Copy out precisely the lines from the start of the data through the line with "Also changed, not shown: parts of 8", and keep pictures out of it.

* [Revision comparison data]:
——

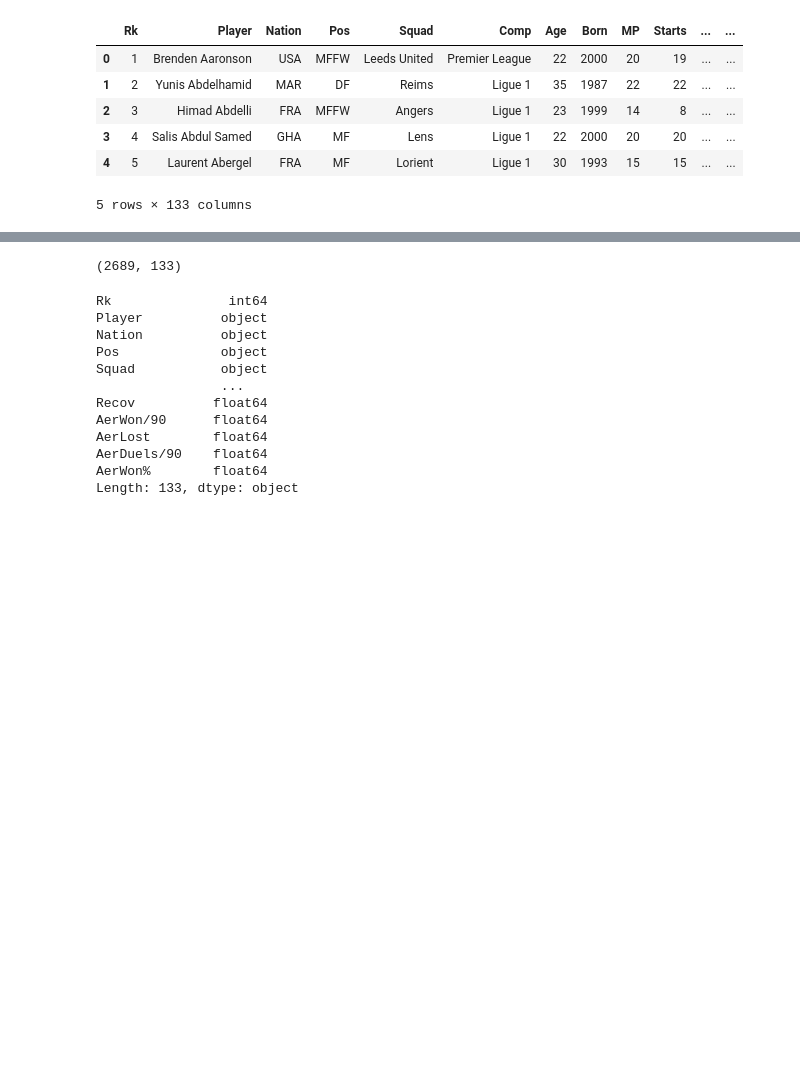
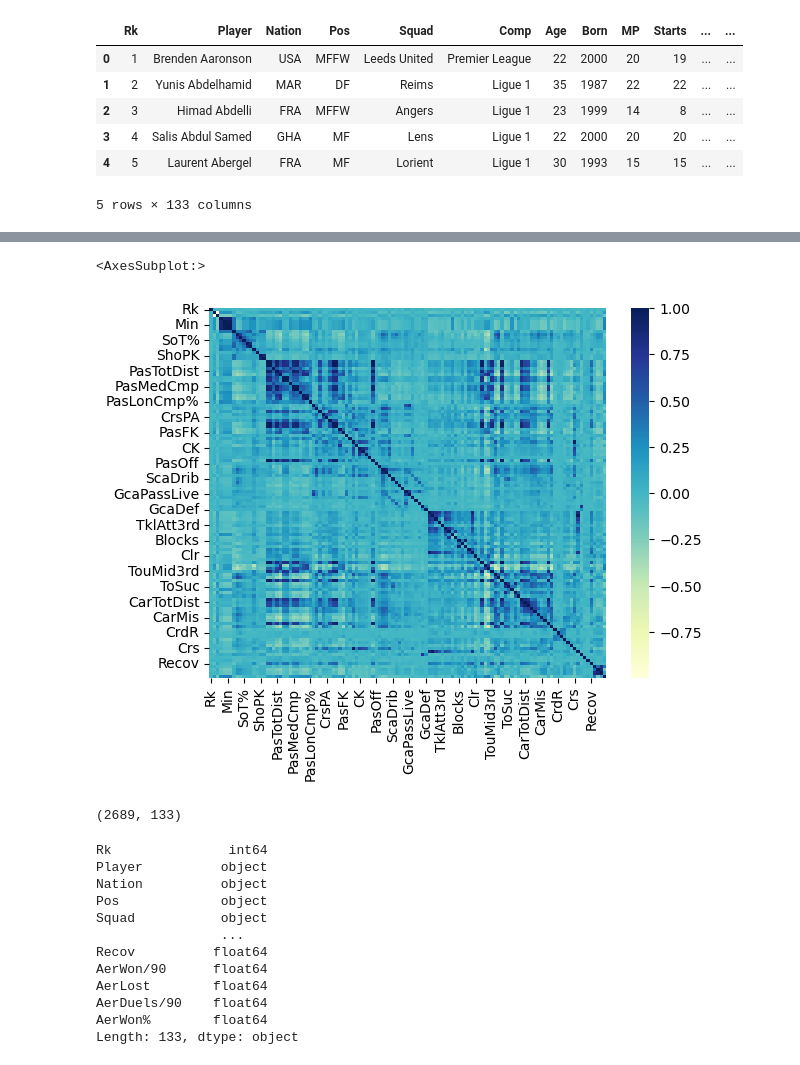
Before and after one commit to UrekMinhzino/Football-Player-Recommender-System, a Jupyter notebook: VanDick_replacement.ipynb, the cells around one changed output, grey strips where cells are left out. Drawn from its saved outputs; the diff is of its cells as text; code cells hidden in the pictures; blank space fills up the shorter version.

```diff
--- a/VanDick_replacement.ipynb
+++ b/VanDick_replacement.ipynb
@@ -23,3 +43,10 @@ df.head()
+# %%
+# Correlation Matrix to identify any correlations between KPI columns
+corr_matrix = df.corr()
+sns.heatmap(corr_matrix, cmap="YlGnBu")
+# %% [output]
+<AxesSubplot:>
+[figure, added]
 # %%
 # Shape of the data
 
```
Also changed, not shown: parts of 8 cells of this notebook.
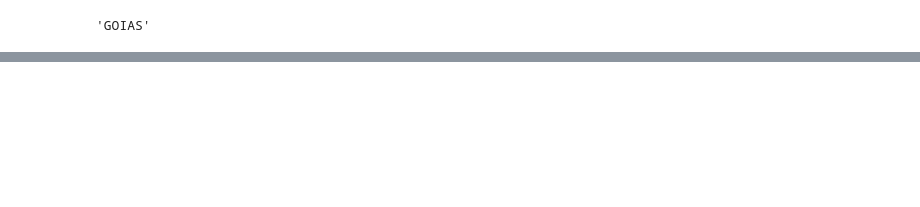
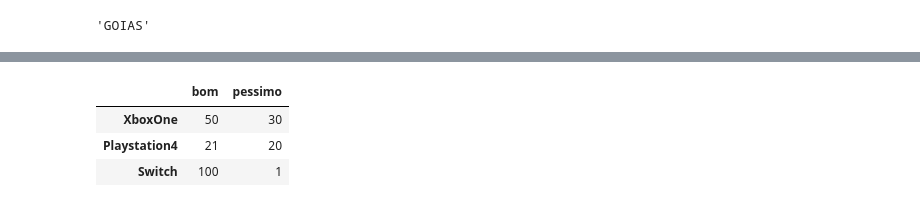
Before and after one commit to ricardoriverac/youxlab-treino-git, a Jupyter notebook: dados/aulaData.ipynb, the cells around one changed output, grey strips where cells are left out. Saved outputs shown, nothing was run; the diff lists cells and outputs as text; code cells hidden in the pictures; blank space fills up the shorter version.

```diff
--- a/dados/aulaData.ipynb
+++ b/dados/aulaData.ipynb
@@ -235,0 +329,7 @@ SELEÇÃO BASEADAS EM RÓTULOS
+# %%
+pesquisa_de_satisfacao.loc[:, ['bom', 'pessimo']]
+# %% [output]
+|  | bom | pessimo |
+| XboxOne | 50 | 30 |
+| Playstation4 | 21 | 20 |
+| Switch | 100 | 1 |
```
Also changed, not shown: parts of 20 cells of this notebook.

——

* [Exercise response]:
Before and after one commit to UrekMinhzino/Football-Player-Recommender-System, a Jupyter notebook: VanDick_replacement.ipynb, the cells around one changed output, grey strips where cells are left out. Drawn from its saved outputs; the diff is of its cells as text; code cells hidden in the pictures; blank space fills up the shorter version.

```diff
--- a/VanDick_replacement.ipynb
+++ b/VanDick_replacement.ipynb
@@ -23,3 +43,10 @@ df.head()
+# %%
+# Correlation Matrix to identify any correlations between KPI columns
+corr_matrix = df.corr()
+sns.heatmap(corr_matrix, cmap="YlGnBu")
+# %% [output]
+<AxesSubplot:>
+[figure, added]
 # %%
 # Shape of the data
 
```
Also changed, not shown: parts of 8 cells of this notebook.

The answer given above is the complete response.